The lure of quick money – $1 million in just 30 days – was enough to attract investors from Germany, Britain and the Bahamas.
It was a promise, they later learned, that would turn them into victims.
Michael K. Martin, one of the men accused of bilking the investors, was arraigned Monday in Buffalo federal court on 34 charges of wire fraud. He entered a plea of not guilty.
Martin, 57, of Virginia Beach, Va., is accused of conspiring with others as part of a bank account scheme that promised $1 million in 30 days to investors who made $100,0000 deposits into an escrow account.
In reality, according to the FBI, the deposits were pocketed by Martin, Christopher Venti and others involved in the conspiracy. Venti, 47, of Hamburg, pleaded guilty to wire fraud and tax evasion last year.
Martin, who waived his court appearance Monday, was initially charged with defrauding one investor.

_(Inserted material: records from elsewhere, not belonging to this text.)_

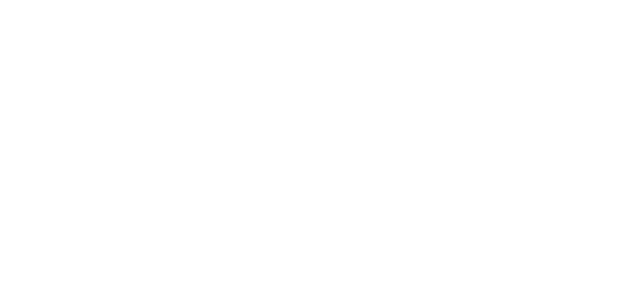
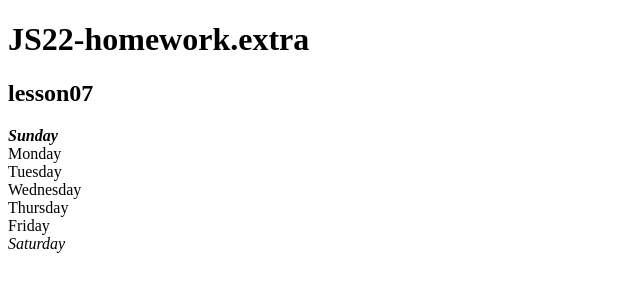
Before and after one commit to peslx/JS22-homework.extra, a plain HTML site: page index.html in a window 1280 px wide. Shown: the whole page, without its empty margins (0-640 px from the left). Drawn offline with Linux system fonts and the light colour scheme.

Commit message:
Выполнено усложненное задание 7 урока

```diff
--- a/index.html
+++ b/index.html
@@ -5,7 +5,12 @@
     <meta http-equiv="X-UA-Compatible" content="IE=edge" />
     <meta name="viewport" content="width=device-width, initial-scale=1.0" />
     <title>JS22-homework.extra</title>
-    <script src="script.js"></script>
+    <script src="script.js" defer></script>
   </head>
-  <body></body>
+  <body>
+    <div class="body-wrap">
+      <h1>JS22-homework.extra</h1>
+      <h2>lesson07</h2>
+    </div>
+  </body>
 </html>
--- a/script.js
+++ b/script.js
@@ -1 +1,25 @@
 "Use sctrict";
+const bodyWrap = document.querySelector(".body-wrap");
+const createElem = (tag) => {
+  return document.createElement(tag);
+};
+const today = new Date();
+const week = [
+  "Sunday",
+  "Monday",
+  "Tuesday",
+  "Wednesday",
+  "Thursday",
+  "Friday",
+  "Saturday",
+];
+
+week.forEach((d, i) => {
+  const weekDay = createElem("span");
+  weekDay.innerHTML = `${d}<br>`;
+  if (i === 0 || i === 6) {
+    weekDay.style.fontStyle = "italic";
+  }
+  if (today.getDay() === i) weekDay.style.fontWeight = "bold";
+  bodyWrap.append(weekDay);
+});
```
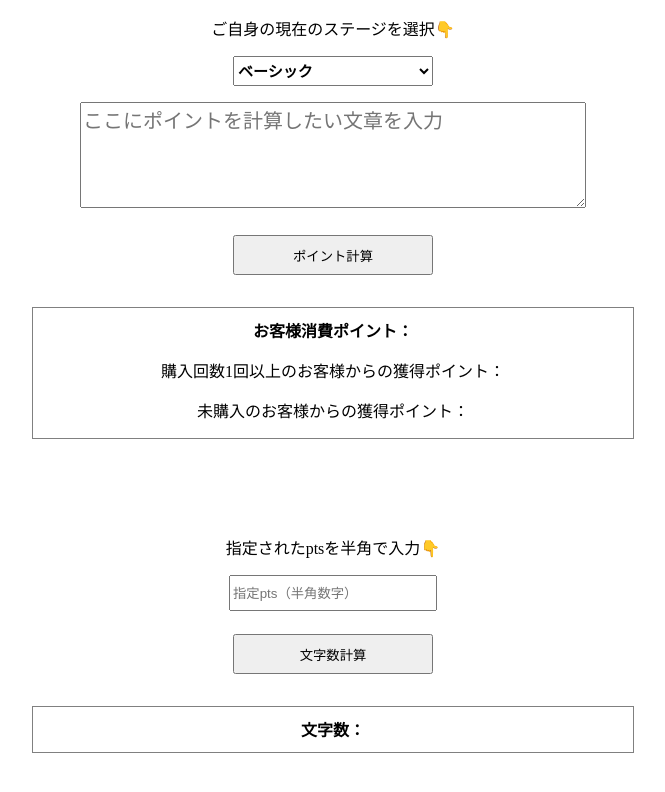
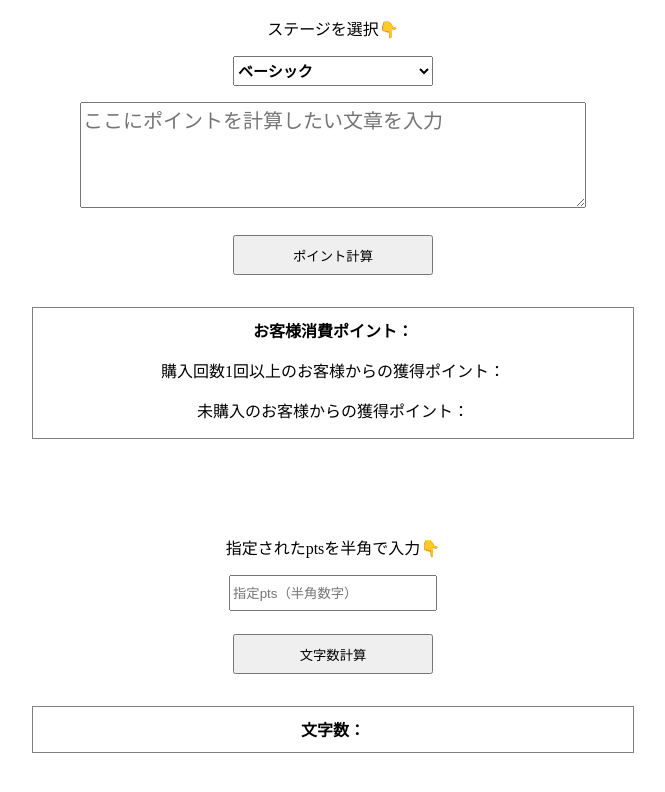
Before and after one commit to TaniguchiCareapp/aaaaa, a plain HTML site: page index.html in a window 1280 px wide. Shown: the whole page, without its empty margins (307-972 px from the left). Drawn offline with Linux system fonts and the light colour scheme.

Commit message:
Update index.html

```diff
--- a/index.html
+++ b/index.html
@@ -14,7 +14,7 @@
 </head>
 
 <body>
-  <p>ご自身の現在のステージを選択👇</p>
+  <p>ステージを選択👇</p>
   <div id="pullDown">
     <select id="js-select">
       <option>ベーシック</option>
```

"There are now an additional five victims," Assistant U.S. Attorney MaryEllen Kresse said Monday.
Martin's arraignment before U.S. Magistrate Judge H. Kenneth Schroeder Jr. came just a year after Venti took a plea deal in which he admitted enticing investors with false promises of high-yield returns and then pocketing much of the money they gave him.

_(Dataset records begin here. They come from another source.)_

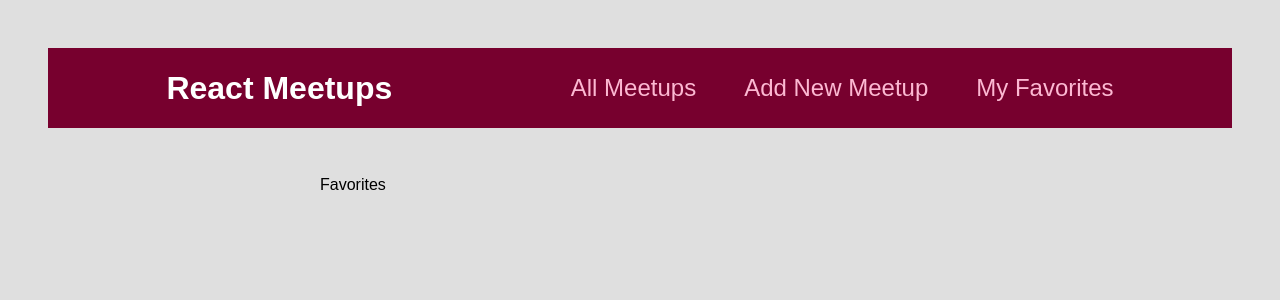
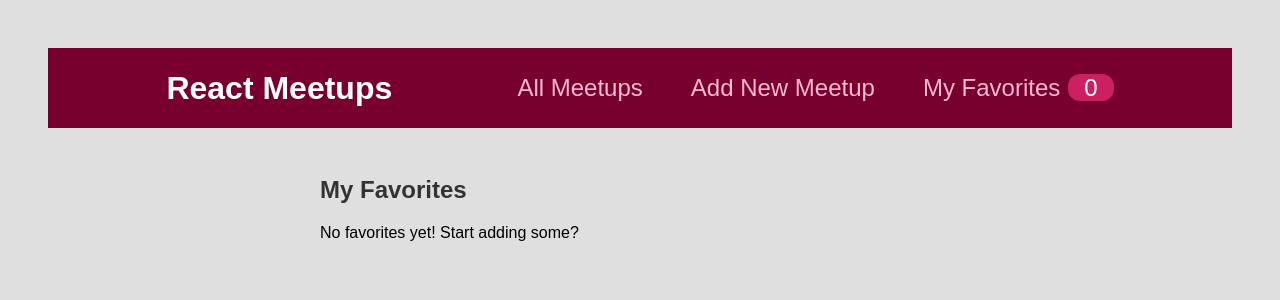
Before and after one commit to Pfizzz/react-meetup-list, a React (Create React App) app: page /favorites in a window 1280 px wide. Shown: the top 300 px of the page. Built offline with nearby package versions, Linux system fonts and the light colour scheme.

Commit message:
finished favorites, projext

```diff
--- a/src/components/layout/MainNavigation.js
+++ b/src/components/layout/MainNavigation.js
@@ -1,24 +1,32 @@
-import { Link } from 'react-router-dom'
-import classes from './MainNavigation.module.css'
+import { Link } from "react-router-dom";
+import classes from "./MainNavigation.module.css";
+import { useContext } from "react";
+import FavoritesContext from "../../store/favorites-context";
 function MainNavigation() {
+  const favoritesCtx = useContext(FavoritesContext);
   return (
     <header className={classes.header}>
       <div className={classes.logo}>React Meetups</div>
       <nav>
         <ul>
           <li>
-                 <Link to='/'>All Meetups</Link>
+            <Link to="/">All Meetups</Link>
           </li>
           <li>
-                 <Link to='/new-meetup'>Add New Meetup</Link>
+            <Link to="/new-meetup">Add New Meetup</Link>
           </li>
           <li>
-                 <Link to='/favorites'>My Favorites</Link>
+            <Link to="/favorites">
+              My Favorites
+              <span className={classes.badge}>
+                {favoritesCtx.totalFavorites}
+              </span>
+            </Link>
           </li>
         </ul>
       </nav>
-
     </header>
- )}
+  );
+}
 
 export default MainNavigation;
--- a/src/components/meetups/MeetupItem.js
+++ b/src/components/meetups/MeetupItem.js
@@ -1,7 +1,25 @@
 import classes from './MeetupItem.module.css'
 import Card from '../ui/Card';
+import { useContext } from 'react';
+import FavoritesContext from '../../store/favorites-context';
+
 
 function MeetupItem(props) {
+    const favoritesCtx = useContext(FavoritesContext);
+    const itemIsFavorite = favoritesCtx.itemIsFavorite(props.id);
+    function toggleFavoriteStatusHandler() {
+        if (itemIsFavorite) {
+            favoritesCtx.removeFavorite(props.id);
+        } else {
+            favoritesCtx.addFavorite({
+                id: props.id,
+                title: props.title,
+                description: props.description,
+                image: props.image,
+                address: props.address,
+            });
+        }
+    }
     return (
     <li className={classes.item}>
         <Card>
@@ -14,7 +32,7 @@
             <p>{props.favorites}</p>
         </div>
         <div className={classes.actions}>
-            <button>To Favorites</button>
+            <button onClick={toggleFavoriteStatusHandler}>{itemIsFavorite ? 'Remove from Favorites' : 'To Favorites'}</button>
         </div>
         </Card>
     </li> )
--- a/src/index.js
+++ b/src/index.js
@@ -4,10 +4,13 @@
 
 import "./index.css";
 import App from "./App";
+import { FavoritesContextProvider } from './store/favorites-context';
 
 ReactDOM.render(
+  <FavoritesContextProvider>
   <BrowserRouter>
     <App />
-  </BrowserRouter>,
+  </BrowserRouter>
+  </FavoritesContextProvider>,
   document.getElementById("root")
 );
--- a/src/pages/Favorites.js
+++ b/src/pages/Favorites.js
@@ -1,5 +1,22 @@
+import { useContext } from 'react';
+import FavoritesContext from '../store/favorites-context';
+import MeetupList from '../components/meetups/MeetupList';
+
 function FavoritesPage() {
-    return <div>Favorites</div>
+
+    const favoritesCtx = useContext(FavoritesContext);
+
+    let content;
+
+    if (favoritesCtx.totalFavorites ===0) {
+        content = <p>No favorites yet! Start adding some?</p>
+    } else {
+        content = <MeetupList items={favoritesCtx.favorites} />
+    }
+    return (<section>
+        <h1>My Favorites</h1>
+        {content}
+    </section>)
 }
 
 export default FavoritesPage;
--- /dev/null
+++ b/src/store/favorites-context.js
@@ -0,0 +1,46 @@
+import { createContext, useState } from "react";
+
+const FavoritesContext = createContext({
+    favorites: [],
+    totalFavorites: 0,
+    addFavorite: (favoriteMeetup) => {},
+    removeFavorite: (meetupId) => {},
+    itemIsFavorite: (meetupId) => {}
+});
+
+export function FavoritesContextProvider(props) {
+    const [userFavorites, setUserFavorites] = useState([]);
+
+    function addFavoriteHandler(favoriteMeetup) {
+        setUserFavorites((prevUserFavorites) => {
+            return prevUserFavorites.concat(favoriteMeetup);
+        })
+    }
+
+    function removeFavoriteHandler(meetupId) {
+        setUserFavorites(prevUserFavorites => {
+            return prevUserFavorites.filter(meetup => meetup.id !== meetupId);
+        })
+    }
+
+    function itemIsFavoriteHandler(meetupId) {
+        return userFavorites.some(meetup => meetup.id === meetupId);
+    }
+
+
+
+    const context = {
+        favorites: userFavorites,
+        totalFavorites: userFavorites.length,
+        addFavorite: addFavoriteHandler,
+        removeFavorite: removeFavoriteHandler,
+        itemIsFavorite: itemIsFavoriteHandler
+
+    };
+    return (<FavoritesContext.Provider value={context}>
+        {props.children}
+    </FavoritesContext.Provider>
+    )
+}
+
+export default FavoritesContext;
```
Lines whose indentation alone changed are shown as unchanged.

All told, Venti’s clients, many of them large institutional investors, lost more than $7 million.
In Venti's plea agreement, Kresse outlined the various schemes he used over the years and how he, on at least four occasions, stole investor funds and used them to pay personal expenses, including the mortgage on his Holiday Lane home.
Venti also admitted withdrawing $148,000 in investor funds while at three local casinos.
As part of its investigation, the government relied on an undercover FBI employee who posed as an investor and recorded two telephone conversations with the defendant.